However, when I spoke to leading UK entertainment lawyer Graham Greeene, an employment expert at international firm Reed Smith, who helped devise the BFI’s Diversity Standards and whose clients include NBC Universal, Sony and Channel4, he raised concerns about the inclusion rider’s viability in the UK.

“To date this has been proposed in the U.S. There is a different culture as well as a different legal background in the US. From a UK perspective, I have some questions about what is being proposed. But if it is something that requires a quota of some kind that would raise similar questions to those already considered in relation to some UK initiatives. You can certainly talk about targets and lawful positive action, the Equality Act provides for that, but initiatives such as the BFI’s Diversity Standards in the UK do not require selection because of a particular ethnicity or gender. A quota runs the risk of being unlawful on the basis that if someone is demonstrably treated less favourably because of their gender or ethnicity that is unlawful discrimination and that person could potentially bring a claim.

“When you look at the BFI’s Diversity Standards, they encourage you to think creatively about diversity and encourage lawful positive steps to increase talent pools. The Standards don’t tie funding specifically to figures. They talk about lawful positive action steps not positive discrimination steps.”

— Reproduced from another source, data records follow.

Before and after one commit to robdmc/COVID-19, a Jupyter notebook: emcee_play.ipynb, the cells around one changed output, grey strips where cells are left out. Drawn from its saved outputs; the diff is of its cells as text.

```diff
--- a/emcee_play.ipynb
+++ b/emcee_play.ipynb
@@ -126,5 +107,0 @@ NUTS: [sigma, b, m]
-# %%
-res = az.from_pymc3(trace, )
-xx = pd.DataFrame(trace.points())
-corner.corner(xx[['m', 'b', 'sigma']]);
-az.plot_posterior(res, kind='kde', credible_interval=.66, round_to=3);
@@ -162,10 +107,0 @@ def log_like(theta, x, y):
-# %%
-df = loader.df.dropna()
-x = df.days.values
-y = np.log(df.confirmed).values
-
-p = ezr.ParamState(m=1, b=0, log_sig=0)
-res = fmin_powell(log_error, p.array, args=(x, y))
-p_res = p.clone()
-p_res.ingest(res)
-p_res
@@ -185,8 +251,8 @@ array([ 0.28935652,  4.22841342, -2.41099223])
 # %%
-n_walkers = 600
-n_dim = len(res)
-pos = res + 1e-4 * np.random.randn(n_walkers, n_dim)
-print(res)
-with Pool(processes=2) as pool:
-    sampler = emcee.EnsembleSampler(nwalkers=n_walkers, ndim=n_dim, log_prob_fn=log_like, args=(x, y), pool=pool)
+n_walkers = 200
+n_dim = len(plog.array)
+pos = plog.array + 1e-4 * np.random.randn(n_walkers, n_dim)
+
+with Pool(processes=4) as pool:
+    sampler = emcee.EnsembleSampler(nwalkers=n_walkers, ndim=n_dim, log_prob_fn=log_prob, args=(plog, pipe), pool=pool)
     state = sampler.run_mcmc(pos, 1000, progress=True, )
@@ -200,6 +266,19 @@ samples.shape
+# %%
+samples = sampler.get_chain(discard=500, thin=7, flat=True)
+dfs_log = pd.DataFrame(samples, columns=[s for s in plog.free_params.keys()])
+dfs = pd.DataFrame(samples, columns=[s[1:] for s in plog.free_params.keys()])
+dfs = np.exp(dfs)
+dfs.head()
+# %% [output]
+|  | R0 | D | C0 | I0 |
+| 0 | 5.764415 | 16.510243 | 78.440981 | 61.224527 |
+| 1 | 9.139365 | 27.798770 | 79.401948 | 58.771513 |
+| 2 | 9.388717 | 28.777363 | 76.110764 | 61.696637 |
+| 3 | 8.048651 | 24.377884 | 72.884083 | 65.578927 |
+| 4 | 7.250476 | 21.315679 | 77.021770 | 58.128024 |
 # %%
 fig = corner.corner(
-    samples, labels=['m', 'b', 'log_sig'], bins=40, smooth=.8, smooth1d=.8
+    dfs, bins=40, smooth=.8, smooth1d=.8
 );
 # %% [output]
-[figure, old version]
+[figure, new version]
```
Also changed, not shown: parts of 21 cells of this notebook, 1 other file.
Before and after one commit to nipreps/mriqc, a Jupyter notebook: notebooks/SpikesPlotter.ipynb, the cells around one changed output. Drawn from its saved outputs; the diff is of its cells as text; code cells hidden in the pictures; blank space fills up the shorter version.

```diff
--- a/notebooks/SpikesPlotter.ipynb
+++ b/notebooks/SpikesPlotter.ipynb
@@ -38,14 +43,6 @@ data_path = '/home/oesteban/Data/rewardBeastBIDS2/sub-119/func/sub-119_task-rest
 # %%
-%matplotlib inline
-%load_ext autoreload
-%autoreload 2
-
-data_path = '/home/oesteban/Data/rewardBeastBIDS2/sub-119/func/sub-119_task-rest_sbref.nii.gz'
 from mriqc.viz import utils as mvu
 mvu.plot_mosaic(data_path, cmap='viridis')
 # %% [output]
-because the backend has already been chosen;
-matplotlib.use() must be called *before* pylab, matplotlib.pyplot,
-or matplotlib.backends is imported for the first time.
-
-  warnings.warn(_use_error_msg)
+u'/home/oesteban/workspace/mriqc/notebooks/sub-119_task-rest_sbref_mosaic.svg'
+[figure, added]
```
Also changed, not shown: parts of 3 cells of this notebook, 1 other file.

Last year, the BFI introduced diversity targets for its own Film Fund funding decisions including achieving a 50-50 gender balance, 20% BAME (black and minority ethnic), 9% LGBTQ and 7% disability. These targets came into effect on April 1. They are in addition to the controversial-at-the-time but now widely accepted BFI Diversity Standards which require all applicants to the BFI’s various funds to meet at least two out of four diversity criteria.